You could say I’ve seen everything. From my point of view as an angel investor and former entrepreneur, here are five essential factors I look for when considering my next investment.
Offer a game-changer that stands out
To attract the right angel investor, make sure you present a compelling technology or product offering that solves a critical customer problem. Be sure to showcase your unique competitive advantage – incremental improvement over the competition is not a winning formula for attracting investment.
Add key market metrics such as TAM, SAM, and SOM. TAM (total addressable market) is the total revenue that would be possible if a product or service were to achieve 100% market share. TAM answers the question of who would theoretically buy your product or service. It describes the total revenue that a company could earn if it had a comprehensive monopoly with total market share for its product or service.
The TAM for the non-alcoholic beverage category, of the many categories I invest in, covers the total global non-alcoholic beverage market, looks at all revenue from beverage purchases, imagines sales in all countries in the world and assumes no competition except tap water. SAM (Service Addressable Market) is the TAM segment within geographic range that you can target with your products or services. Finally, SOM would de market share that a company might capture over time.
Present solid financial data
When presenting to angels, it is critical to demonstrate proof of concept, product/service development traction and revenue. Knowing your company’s financial condition and presenting your numbers to investors is paramount, as is making sure the old and current numbers you present are accurate.
Investors want to see revenue, gross margin and net profit margin. Don’t be tempted to exaggerate or hide bottlenecks; it’s a huge red flag that investors will see through, sinking your prospects of getting investments.
Founders tend to associate a much higher valuation with their company in a good economy. Resist the temptation! Marjorie Radlo-Zandic
Example: Two venture capital groups recently pulled out of a groundbreaking SaaS business investment because the founder radically ramped up financial data and misrepresented the product development stage.
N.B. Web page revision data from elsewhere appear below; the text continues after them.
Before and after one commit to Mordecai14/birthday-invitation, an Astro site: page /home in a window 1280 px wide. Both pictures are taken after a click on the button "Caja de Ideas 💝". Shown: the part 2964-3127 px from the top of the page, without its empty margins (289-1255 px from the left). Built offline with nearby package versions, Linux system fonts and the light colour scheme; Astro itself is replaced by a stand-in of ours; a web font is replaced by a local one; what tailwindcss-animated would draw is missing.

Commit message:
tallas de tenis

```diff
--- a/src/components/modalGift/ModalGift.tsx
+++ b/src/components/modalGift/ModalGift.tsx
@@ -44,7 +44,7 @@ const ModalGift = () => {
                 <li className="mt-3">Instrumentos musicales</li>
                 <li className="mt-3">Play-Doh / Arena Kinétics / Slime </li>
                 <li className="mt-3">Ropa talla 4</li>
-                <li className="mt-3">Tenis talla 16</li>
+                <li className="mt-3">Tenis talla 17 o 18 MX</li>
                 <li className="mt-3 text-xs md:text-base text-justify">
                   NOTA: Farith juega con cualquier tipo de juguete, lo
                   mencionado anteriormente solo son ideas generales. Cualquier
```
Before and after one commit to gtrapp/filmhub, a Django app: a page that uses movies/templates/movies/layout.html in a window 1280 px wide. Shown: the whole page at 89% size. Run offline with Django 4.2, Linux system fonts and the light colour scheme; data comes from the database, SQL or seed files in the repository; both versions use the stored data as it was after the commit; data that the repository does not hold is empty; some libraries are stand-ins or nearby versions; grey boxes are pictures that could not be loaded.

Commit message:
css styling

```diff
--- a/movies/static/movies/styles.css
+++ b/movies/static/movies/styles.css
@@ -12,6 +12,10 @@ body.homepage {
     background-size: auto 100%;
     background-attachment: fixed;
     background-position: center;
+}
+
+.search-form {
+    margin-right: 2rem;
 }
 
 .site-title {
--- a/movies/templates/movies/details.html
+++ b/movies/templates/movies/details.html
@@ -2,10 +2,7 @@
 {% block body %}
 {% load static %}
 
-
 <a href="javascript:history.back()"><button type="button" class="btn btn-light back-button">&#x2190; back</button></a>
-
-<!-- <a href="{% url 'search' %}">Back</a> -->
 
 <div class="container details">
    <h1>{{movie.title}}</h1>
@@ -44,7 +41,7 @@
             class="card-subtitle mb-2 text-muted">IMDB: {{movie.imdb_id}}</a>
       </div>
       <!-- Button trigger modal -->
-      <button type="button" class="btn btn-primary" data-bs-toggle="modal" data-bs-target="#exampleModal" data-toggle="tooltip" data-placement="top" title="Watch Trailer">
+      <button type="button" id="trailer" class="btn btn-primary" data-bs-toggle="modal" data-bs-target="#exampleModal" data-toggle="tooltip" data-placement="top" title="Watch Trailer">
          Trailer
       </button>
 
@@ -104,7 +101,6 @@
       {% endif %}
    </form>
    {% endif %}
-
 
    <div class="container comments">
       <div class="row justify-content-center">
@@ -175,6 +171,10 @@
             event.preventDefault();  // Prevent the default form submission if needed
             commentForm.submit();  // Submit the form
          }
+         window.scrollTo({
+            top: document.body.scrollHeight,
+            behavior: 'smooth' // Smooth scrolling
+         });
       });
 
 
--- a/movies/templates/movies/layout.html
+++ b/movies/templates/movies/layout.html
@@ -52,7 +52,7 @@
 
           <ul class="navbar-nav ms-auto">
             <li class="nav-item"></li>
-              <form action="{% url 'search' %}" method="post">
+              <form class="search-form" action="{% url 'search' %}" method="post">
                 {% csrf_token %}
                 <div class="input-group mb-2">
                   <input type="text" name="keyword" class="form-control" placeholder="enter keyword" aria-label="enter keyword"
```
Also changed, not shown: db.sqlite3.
Provide a realistic five-year projection that includes profit and loss – a medium-level projection that is not too optimistic or too conservative is best. These financial projections give investors a glimpse into the future of your business sales, cost of goods, operating expenses and revenue. They become a collection of estimates and forecasts that provide a data-driven view of your company’s financial future.